Cautious Progress toward Peace
Byline: THE WASHINGTON TIMES
Now that Prime Minister Ariel Sharon and the Israeli Cabinet have accepted President Bush's road map for an Israeli-Palestinian peace agreement the first time that an Israeli government has formally endorsed a Palestinian right to an independent state preparations are being made for a peace summit involving President Bush, Mr. Sharon and Palestinian Authority Prime Minister Mahmoud Abbas in the coming days.
In the wake of recent suicide bombings, progress had appeared unlikely. But during the course of delicate negotiations last week with Dov Weisglass, Mr. Sharon's chief of staff, the White House secured Israel's agreement on a formula that would permit negotiations to proceed. Secretary of State Colin Powell and National Security Adviser Condoleezza Rice issued a joint statement addressing Mr. Sharon's major concerns about the road map: that it did not force the Palestinians to drop their demand for the "right of return" of millions of refugees to Israel and did not force them to take immediate action against terrorist groups operating out of PA-controlled areas. "The United States shares the view of the government of Israel that these are real concerns, and will address them fully and seriously in the implementation of the road map to fulfill the president's vision," Mr. Powell and Miss Rice said.
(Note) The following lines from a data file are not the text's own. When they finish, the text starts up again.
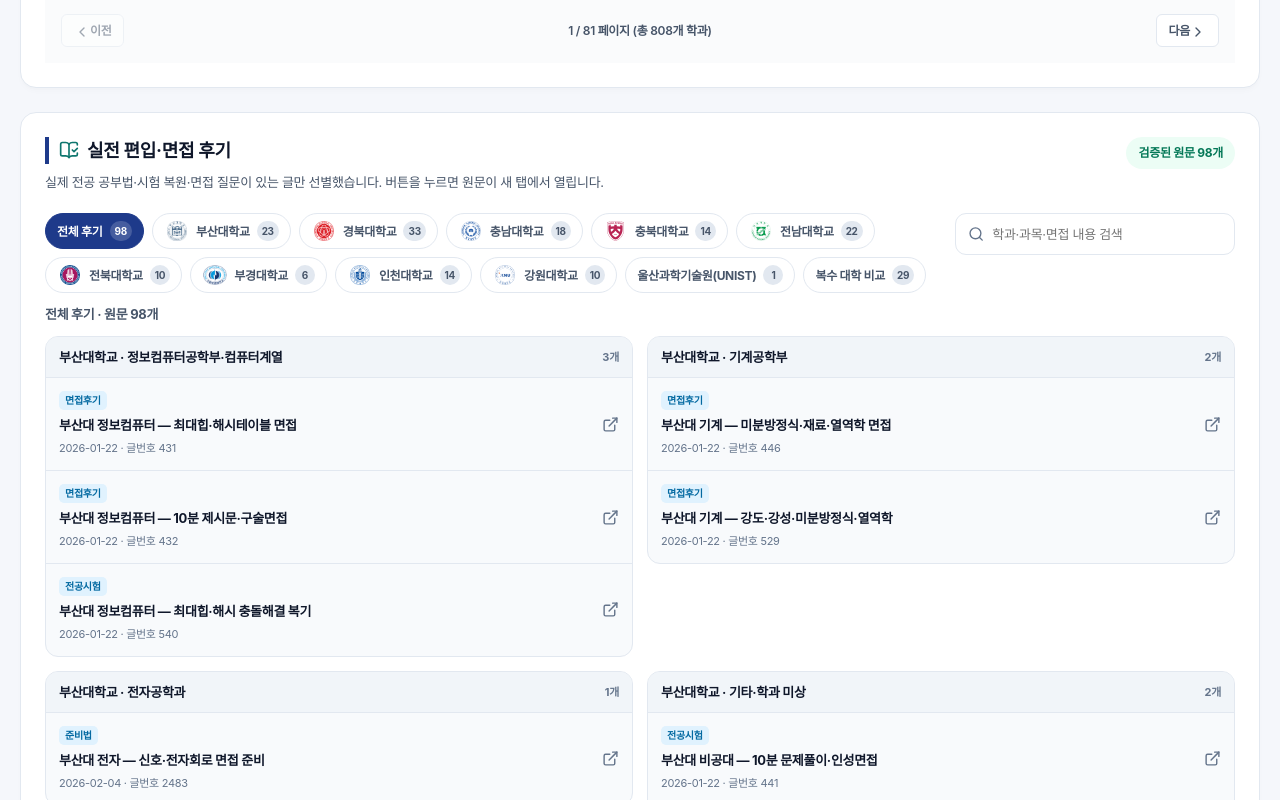
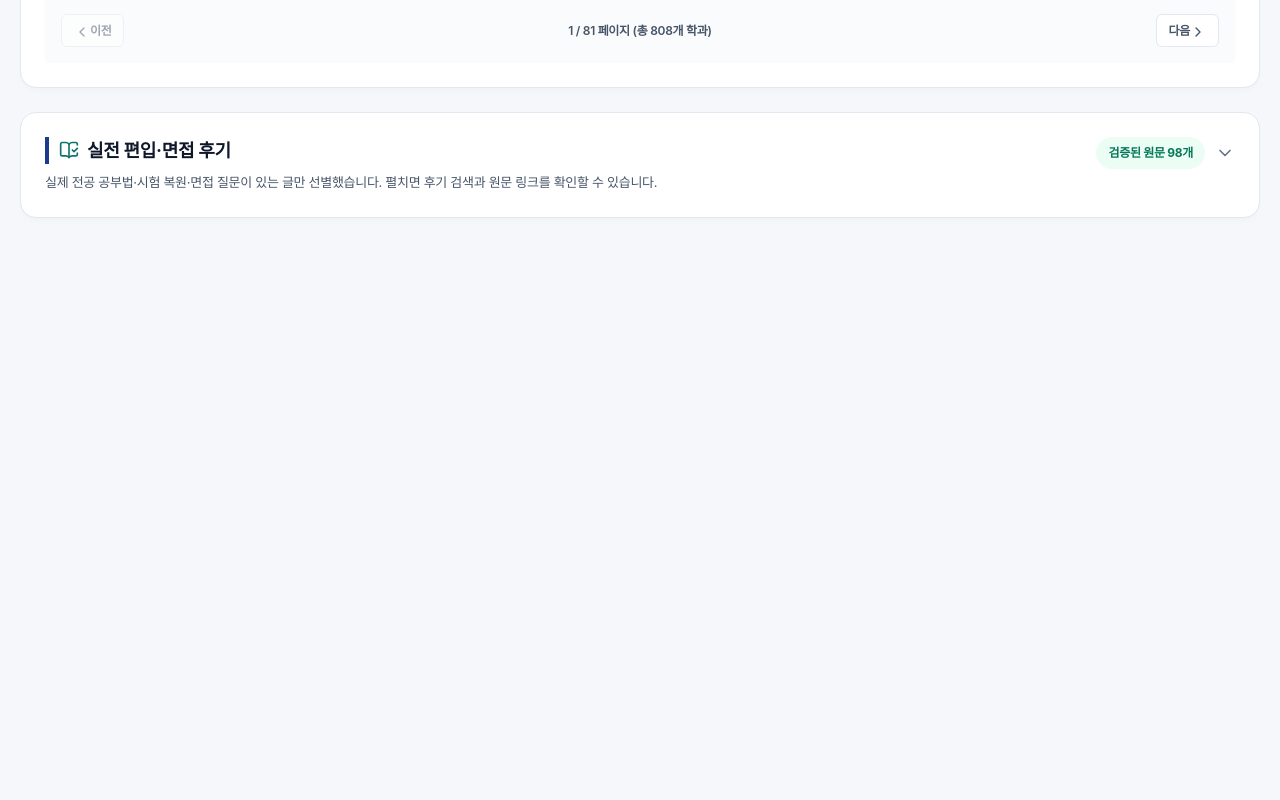
Before and after one commit to khal1234/transfer-admission-simulator, a React (Vite) app in the folder web/: page / in a window 1280 px wide. Shown: the part 1640-2440 px from the top of the page. After the commit the page ends 1882 px from the top, so only its background shows below. Built offline with nearby package versions, Linux system fonts and the light colour scheme.

Commit message:
Collapse transfer reviews by default

```diff
--- a/web/src/components/TransferReviewLinks.tsx
+++ b/web/src/components/TransferReviewLinks.tsx
@@ -1,5 +1,5 @@
 import { memo, useMemo, useState } from "react";
-import { BookOpenCheck, ExternalLink, Search, X } from "lucide-react";
+import { BookOpenCheck, ChevronDown, ExternalLink, Search, X } from "lucide-react";
 import {
   getReviewKind,
   REVIEW_UNIVERSITIES,
@@ -92,22 +92,36 @@
 
   return (
     <section className="card transfer-reviews-card" aria-labelledby="transfer-review-title">
-      <div className="transfer-reviews-heading">
-        <div>
-          <h2 className="card-title" id="transfer-review-title">
+      <details className="transfer-reviews-disclosure">
+        <summary className="transfer-reviews-summary">
+          <span className="transfer-reviews-heading-copy">
+            <span
+              className="card-title"
+              id="transfer-review-title"
+              role="heading"
+              aria-level={2}
+            >
               <BookOpenCheck size={20} color="var(--secondary-color)" aria-hidden="true" />
               실전 편입·면접 후기
-          </h2>
-          <p>
+            </span>
+            <span className="transfer-reviews-description">
               실제 전공 공부법·시험 복원·면접 질문이 있는 글만 선별했습니다.
-            버튼을 누르면 원문이 새 탭에서 열립니다.
-          </p>
-        </div>
+              펼치면 후기 검색과 원문 링크를 확인할 수 있습니다.
+            </span>
+          </span>
+          <span className="transfer-reviews-summary-meta">
             <strong className="transfer-reviews-total">
               검증된 원문 {TRANSFER_REVIEWS.length}개
             </strong>
-      </div>
+            <ChevronDown
+              className="transfer-reviews-chevron"
+              size={20}
+              aria-hidden="true"
+            />
+          </span>
+        </summary>
 
+        <div className="transfer-reviews-content">
           <div className="transfer-review-controls">
             <div className="transfer-review-tabs" role="group" aria-label="후기 대학 필터">
               {filterOptions.map((option) => (
@@ -203,6 +217,8 @@
             디시인사이드 국립대 편입갤러리 공개 글을 본문·댓글 기준으로 선별한 비공식 자료입니다.
             연도별 전형과 질문은 달라질 수 있습니다.
           </p>
+        </div>
+      </details>
     </section>
   );
 }
--- a/web/src/index.css
+++ b/web/src/index.css
@@ -1298,31 +1298,70 @@
   margin-top: 24px;
 }
 
-.transfer-reviews-heading {
+.transfer-reviews-summary {
   display: flex;
   align-items: flex-start;
   justify-content: space-between;
   gap: 24px;
-  margin-bottom: 20px;
-}
-
-.transfer-reviews-heading .card-title {
+  border-radius: 12px;
+  cursor: pointer;
+  list-style: none;
+}
+
+.transfer-reviews-summary::-webkit-details-marker {
+  display: none;
+}
+
+.transfer-reviews-summary:focus-visible {
+  outline: 2px solid var(--primary-color);
+  outline-offset: 5px;
+}
+
+.transfer-reviews-heading-copy {
+  display: flex;
+  min-width: 0;
+  flex: 1;
+  flex-direction: column;
+}
+
+.transfer-reviews-heading-copy .card-title {
   margin-bottom: 8px;
 }
 
-.transfer-reviews-heading p {
+.transfer-reviews-description {
   color: var(--text-secondary);
   font-size: 13px;
   line-height: 1.6;
 }
 
+.transfer-reviews-summary-meta {
+  display: flex;
+  flex-shrink: 0;
+  align-items: center;
+  gap: 10px;
+}
+
 .transfer-reviews-total {
-  flex-shrink: 0;
   border-radius: 99px;
   padding: 7px 12px;
   background-color: #ecfdf5;
   color: #047857;
   font-size: 12px;
+}
+
+.transfer-reviews-chevron {
+  color: var(--text-muted);
+  transition: transform 0.2s ease;
+}
+
+.transfer-reviews-disclosure[open] .transfer-reviews-chevron {
+  transform: rotate(180deg);
+}
+
+.transfer-reviews-content {
+  margin-top: 20px;
+  border-top: 1px solid var(--border-color);
+  padding-top: 20px;
 }
 
 .transfer-review-controls {
@@ -1612,13 +1651,14 @@
     margin-top: 16px;
   }
 
-  .transfer-reviews-heading {
+  .transfer-reviews-summary {
     flex-direction: column;
     gap: 10px;
   }
 
-  .transfer-reviews-total {
-    align-self: flex-start;
+  .transfer-reviews-summary-meta {
+    width: 100%;
+    justify-content: space-between;
   }
 
   .transfer-review-tabs {
```
Also changed, not shown: 1 other file (tests, documents, lock files or other folders). Lines whose indentation alone changed are shown as unchanged.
During the past week, there have been a series of hopeful signs suggesting that Palestinian terrorist groups are losing their grip on the Palestinian "street," and that Mr. Abbas may be in a stronger position to take action against them than previously thought. In Beit Hanoun, a Palestinian border town in the northern Gaza Strip, hundreds of residents staged angry demonstrations following a five-day incursion by the Israel Defense Forces (IDF). The IDF entered the town in order to oust Hamas operatives who often fire rockets at the Israeli village of Sderot, located just half a mile away. But Palestinians, for a change, weren't protesting Israeli actions they were quite understandably venting their anger at Hamas for making Palestinian towns a target for Israeli counterterrorism operations. …